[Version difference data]
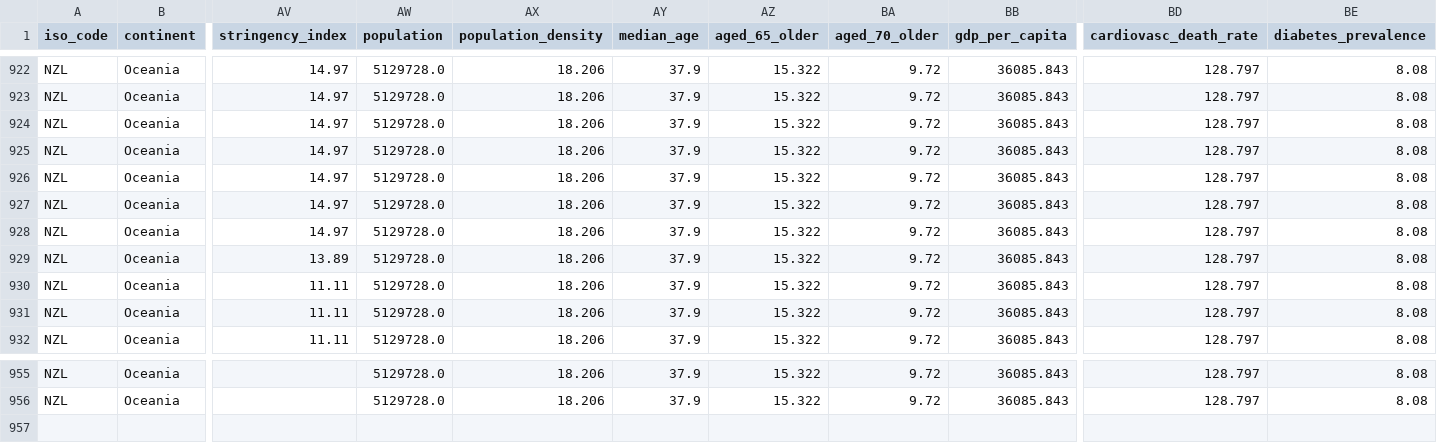
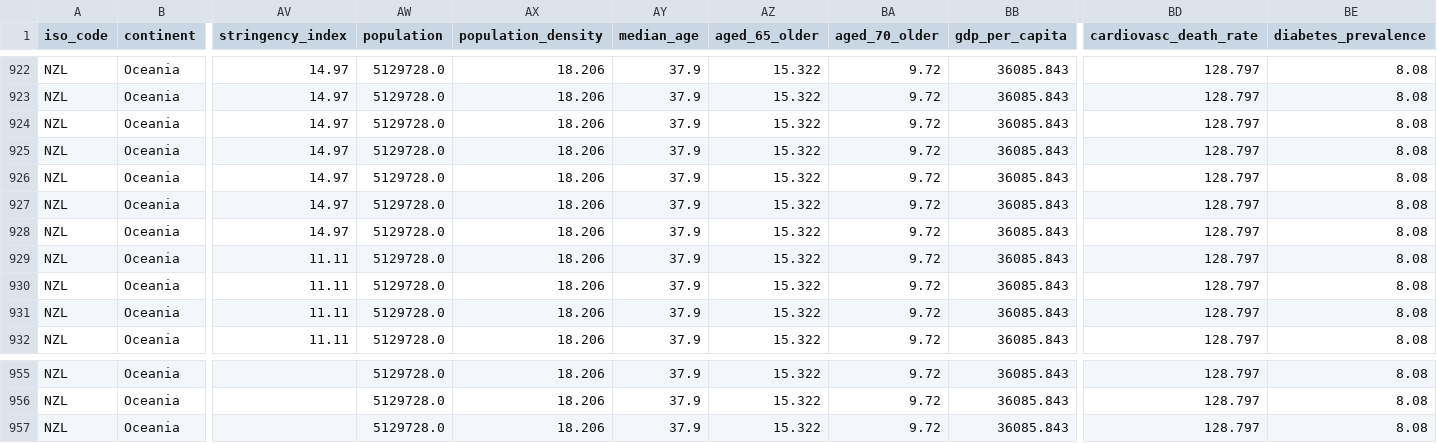
Before and after one commit to Staz/nz-covid19-data, a CSV file: data/owid/owid-covid-data-nz.csv, drawn as a sheet; only a part is shown, gaps mark what is left out; rows hold the shown columns only; the diff names each change by its address in the sheet, - before the commit and + after, or states it on an @@ line.

Commit message:
Flat: latest data (2022-10-12T01:10:36.672Z) {   "date": "2022-10-12T01:10:36.672Z",   "files": [     {       "name": "data/owid/owid-covid-data-nz.csv",       "deltaBytes": 201,       "source": "https://covid.ourworldindata.org/data/owid-covid-data.csv"     }   ] }

```diff
--- a/data/owid/owid-covid-data-nz.csv
+++ b/data/owid/owid-covid-data-nz.csv
-AV929 (stringency_index): 13.89
+AV929 (stringency_index): 11.11
+row 957: NZL | Oceania |  | 5129728.0 | 18.206 | 37.9 | 15.322 | 9.72 | 36085.843 | 128.797 | 8.08
```
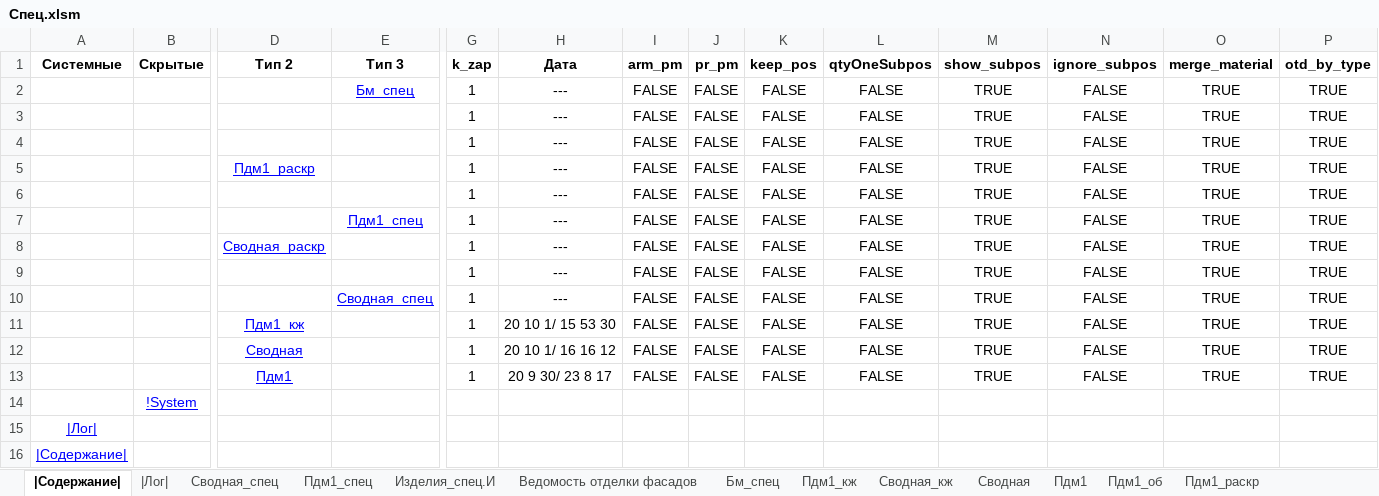
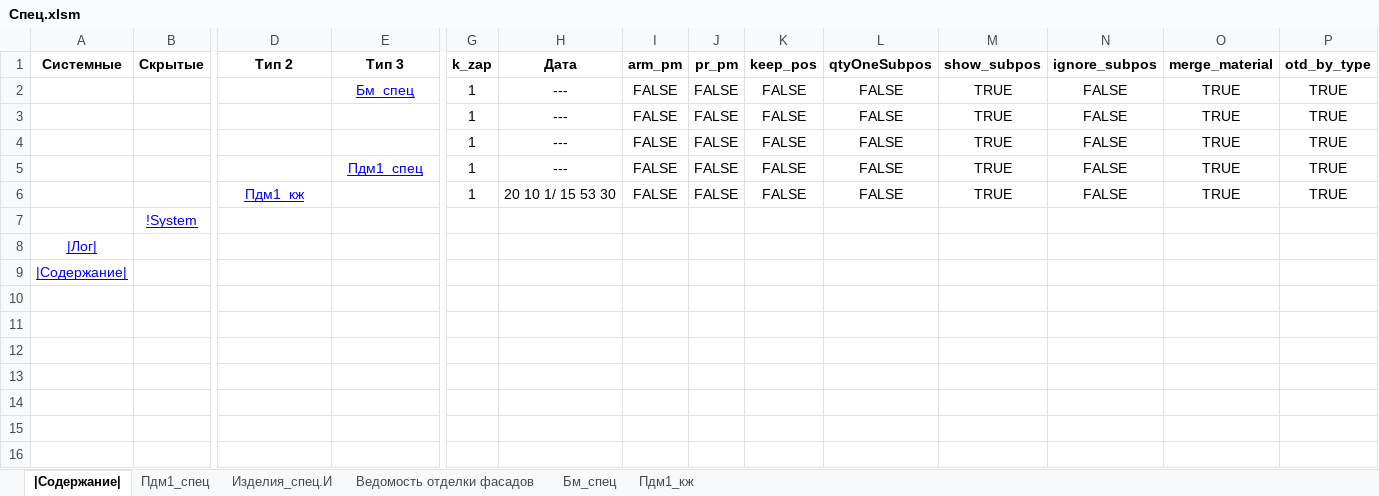
Before and after one commit to kuvbur/material-specification, an Excel workbook: Спец.xlsm, sheet |Содержание|, drawn as a sheet; only a part is shown, gaps mark what is left out; values as stored, in another font and other column widths than the file's, no borders; conditional formats not drawn; rows hold the shown columns only; the diff names each change by its address in the sheet, - before the commit and + after, or states it on an @@ line.

```diff
--- a/Спец.xlsm (sheet |Содержание|)
+++ b/Спец.xlsm (sheet |Содержание|)
@@ sheet tab hidden: |Лог| @@
-sheet tab: Сводная_спец
-sheet tab: Сводная_кж
-sheet tab: Сводная
-sheet tab: Пдм1
-sheet tab: Пдм1_об
-sheet tab: Пдм1_раскр
-row 5:  |  | Пдм1_раскр |  | 1 | --- | FALSE | FALSE | FALSE | FALSE | TRUE | FALSE | TRUE | TRUE
-row 6:  |  |  |  | 1 | --- | FALSE | FALSE | FALSE | FALSE | TRUE | FALSE | TRUE | TRUE
-row 8:  |  | Сводная_раскр |  | 1 | --- | FALSE | FALSE | FALSE | FALSE | TRUE | FALSE | TRUE | TRUE
-row 9:  |  |  |  | 1 | --- | FALSE | FALSE | FALSE | FALSE | TRUE | FALSE | TRUE | TRUE
-row 10:  |  |  | Сводная_спец | 1 | --- | FALSE | FALSE | FALSE | FALSE | TRUE | FALSE | TRUE | TRUE
-row 12:  |  | Сводная |  | 1 | 20 10 1/ 16 16 12 | FALSE | FALSE | FALSE | FALSE | TRUE | FALSE | TRUE | TRUE
-row 13:  |  | Пдм1 |  | 1 | 20 9 30/ 23 8 17 | FALSE | FALSE | FALSE | FALSE | TRUE | FALSE | TRUE | TRUE
```
Also changed, not shown: sheet Пдм1_кж, sheet Пдм1_спец, sheet Бм_спец, other sheet tabs, 3 other files.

TASK ITEM :: Copy out all the entries precisely. No images.

RESPONSE BELOW ::
Before and after one commit to Staz/nz-covid19-data, a CSV file: data/owid/owid-covid-data-nz.csv, drawn as a sheet; only a part is shown, gaps mark what is left out; rows hold the shown columns only; the diff names each change by its address in the sheet, - before the commit and + after, or states it on an @@ line.

Commit message:
Flat: latest data (2022-10-12T01:10:36.672Z) {   "date": "2022-10-12T01:10:36.672Z",   "files": [     {       "name": "data/owid/owid-covid-data-nz.csv",       "deltaBytes": 201,       "source": "https://covid.ourworldindata.org/data/owid-covid-data.csv"     }   ] }

```diff
--- a/data/owid/owid-covid-data-nz.csv
+++ b/data/owid/owid-covid-data-nz.csv
-AV929 (stringency_index): 13.89
+AV929 (stringency_index): 11.11
+row 957: NZL | Oceania |  | 5129728.0 | 18.206 | 37.9 | 15.322 | 9.72 | 36085.843 | 128.797 | 8.08
```
Before and after one commit to kuvbur/material-specification, an Excel workbook: Спец.xlsm, sheet |Содержание|, drawn as a sheet; only a part is shown, gaps mark what is left out; values as stored, in another font and other column widths than the file's, no borders; conditional formats not drawn; rows hold the shown columns only; the diff names each change by its address in the sheet, - before the commit and + after, or states it on an @@ line.

```diff
--- a/Спец.xlsm (sheet |Содержание|)
+++ b/Спец.xlsm (sheet |Содержание|)
@@ sheet tab hidden: |Лог| @@
-sheet tab: Сводная_спец
-sheet tab: Сводная_кж
-sheet tab: Сводная
-sheet tab: Пдм1
-sheet tab: Пдм1_об
-sheet tab: Пдм1_раскр
-row 5:  |  | Пдм1_раскр |  | 1 | --- | FALSE | FALSE | FALSE | FALSE | TRUE | FALSE | TRUE | TRUE
-row 6:  |  |  |  | 1 | --- | FALSE | FALSE | FALSE | FALSE | TRUE | FALSE | TRUE | TRUE
-row 8:  |  | Сводная_раскр |  | 1 | --- | FALSE | FALSE | FALSE | FALSE | TRUE | FALSE | TRUE | TRUE
-row 9:  |  |  |  | 1 | --- | FALSE | FALSE | FALSE | FALSE | TRUE | FALSE | TRUE | TRUE
-row 10:  |  |  | Сводная_спец | 1 | --- | FALSE | FALSE | FALSE | FALSE | TRUE | FALSE | TRUE | TRUE
-row 12:  |  | Сводная |  | 1 | 20 10 1/ 16 16 12 | FALSE | FALSE | FALSE | FALSE | TRUE | FALSE | TRUE | TRUE
-row 13:  |  | Пдм1 |  | 1 | 20 9 30/ 23 8 17 | FALSE | FALSE | FALSE | FALSE | TRUE | FALSE | TRUE | TRUE
```
Also changed, not shown: sheet Пдм1_кж, sheet Пдм1_спец, sheet Бм_спец, other sheet tabs, 3 other files.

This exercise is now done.